Determining the parametric equation of a line requires you to know at least two points on the line. This calculus-based equation can be used to prove that another given point is on that same line. This theorem states that with two given points (x1, y1) and (x2, y2), a third point (x, y) is on the line with these two points only if there is a real number "t" that satisfies the following equations: x = (1-t)x1 + tx2 and y = (1-t)y1 + ty2.
- Determine the two points on a line
Find two points on a line and record them as x-y coordinates. In cases where it is a straight line, it may be oriented such that the x and y values are all equal to zero. In a word question, these will most likely be given.
- Select the value for "t"
Select a value for "t" that is a real number. A real number can be rational or irrational, but it can't be imaginary. An example of an imaginary number would be the root of a negative number.
- Insert the values into the equations

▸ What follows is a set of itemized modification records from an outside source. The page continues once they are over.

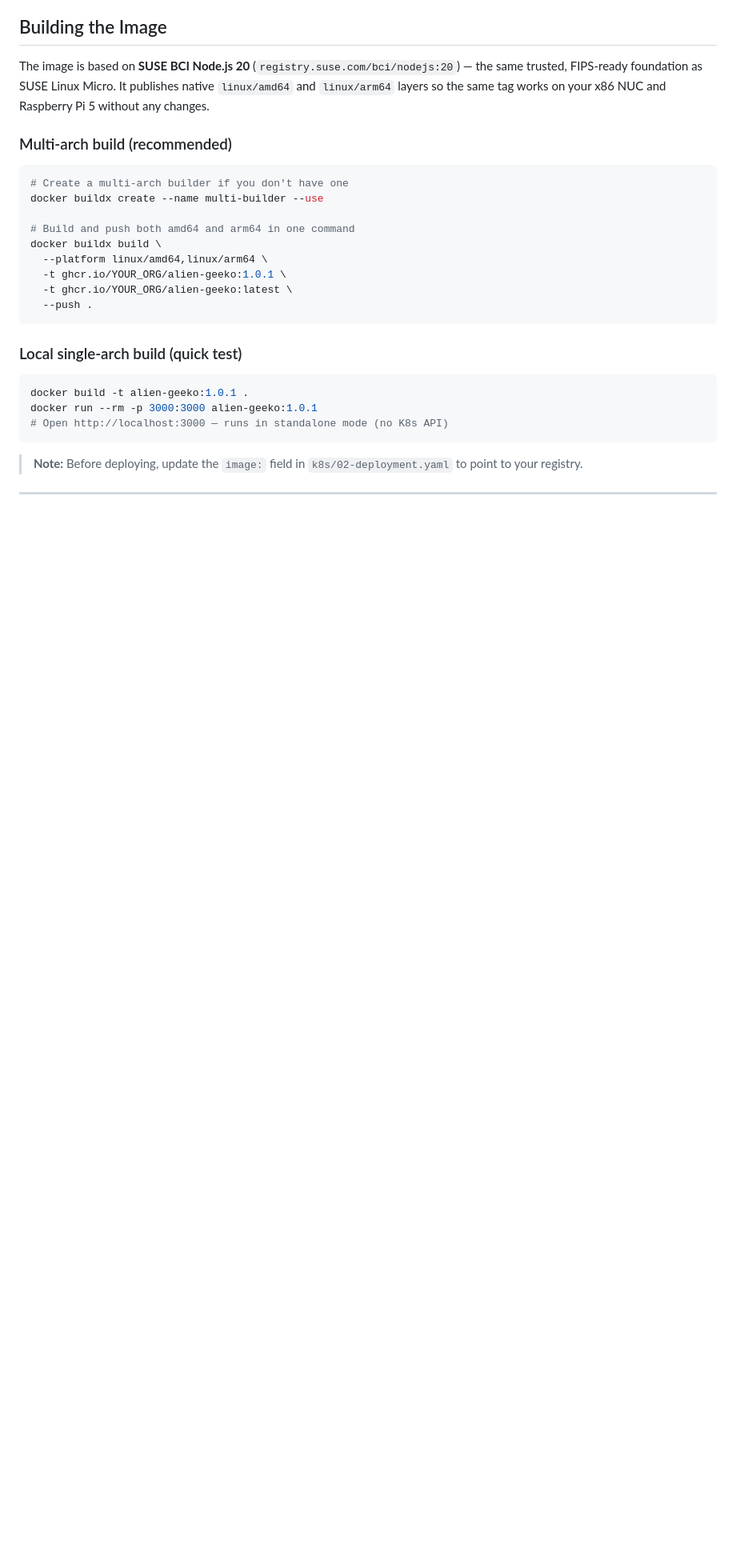
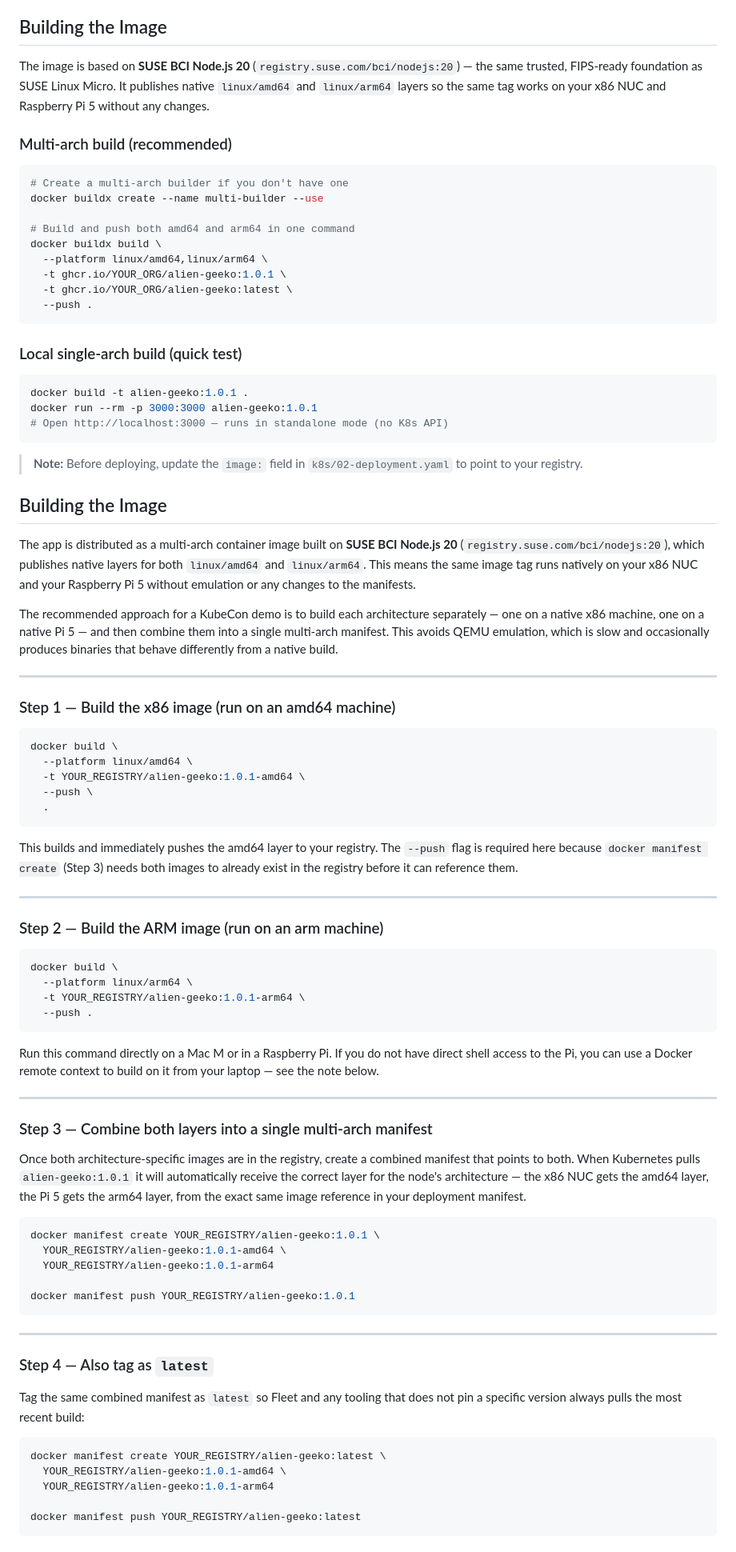
Before and after one commit to SUSE-Technical-Marketing/Alien-Geeko, a Markdown page: README.md, the part around one of its changes. Shown at 80% size. GitHub-like rendering; blank space fills up the shorter version.

Commit message:
README corrected, added Arm and x86 build images process

````diff
--- a/README.md
+++ b/README.md
@@ -113,3 +113,78 @@ docker run --rm -p 3000:3000 alien-geeko:1.0.1
 > **Note:** Before deploying, update the `image:` field in
 > `k8s/02-deployment.yaml` to point to your registry.
 
+## Building the Image
+
+The app is distributed as a multi-arch container image built on
+**SUSE BCI Node.js 20** (`registry.suse.com/bci/nodejs:20`), which publishes
+native layers for both `linux/amd64` and `linux/arm64`. This means the same
+image tag runs natively on your x86 NUC and your Raspberry Pi 5 without
+emulation or any changes to the manifests.
+
+The recommended approach for a KubeCon demo is to build each architecture
+separately — one on a native x86 machine, one on a native Pi 5 — and then
+combine them into a single multi-arch manifest. This avoids QEMU emulation,
+which is slow and occasionally produces binaries that behave differently from
+a native build.
+
+---
+
+### Step 1 — Build the x86 image (run on an amd64 machine)
+```bash
+docker build \
+  --platform linux/amd64 \
+  -t YOUR_REGISTRY/alien-geeko:1.0.1-amd64 \
+  --push \
+  .
+```
+
+This builds and immediately pushes the amd64 layer to your registry. The
+`--push` flag is required here because `docker manifest create` (Step 3)
+needs both images to already exist in the registry before it can reference them.
+
+---
+
+### Step 2 — Build the ARM image (run on an arm machine)
+```bash
+docker build \
+  --platform linux/arm64 \
+  -t YOUR_REGISTRY/alien-geeko:1.0.1-arm64 \
+  --push .
+```
+
+Run this command directly on a Mac M or in a Raspberry Pi. If you do not have direct shell access
+to the Pi, you can use a Docker remote context to build on it from your
+laptop — see the note below.
+
+---
+
+### Step 3 — Combine both layers into a single multi-arch manifest
+
+Once both architecture-specific images are in the registry, create a combined
+manifest that points to both. When Kubernetes pulls `alien-geeko:1.0.1` it
+will automatically receive the correct layer for the node's architecture —
+the x86 NUC gets the amd64 layer, the Pi 5 gets the arm64 layer, from the
+exact same image reference in your deployment manifest.
+
+```bash
+docker manifest create YOUR_REGISTRY/alien-geeko:1.0.1 \
+  YOUR_REGISTRY/alien-geeko:1.0.1-amd64 \
+  YOUR_REGISTRY/alien-geeko:1.0.1-arm64
+
+docker manifest push YOUR_REGISTRY/alien-geeko:1.0.1
+```
+
+---
+
+### Step 4 — Also tag as `latest`
+
+Tag the same combined manifest as `latest` so Fleet and any tooling that
+does not pin a specific version always pulls the most recent build:
+```bash
+docker manifest create YOUR_REGISTRY/alien-geeko:latest \
+  YOUR_REGISTRY/alien-geeko:1.0.1-amd64 \
+  YOUR_REGISTRY/alien-geeko:1.0.1-arm64
+
+docker manifest push YOUR_REGISTRY/alien-geeko:latest
+```
+
````
Also changed, not shown: other parts of README.md (+31 -2 lines).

Insert the values of "t", (x1, y1) and (x2, y2) into the parametric equations to determine the value of point (x, y).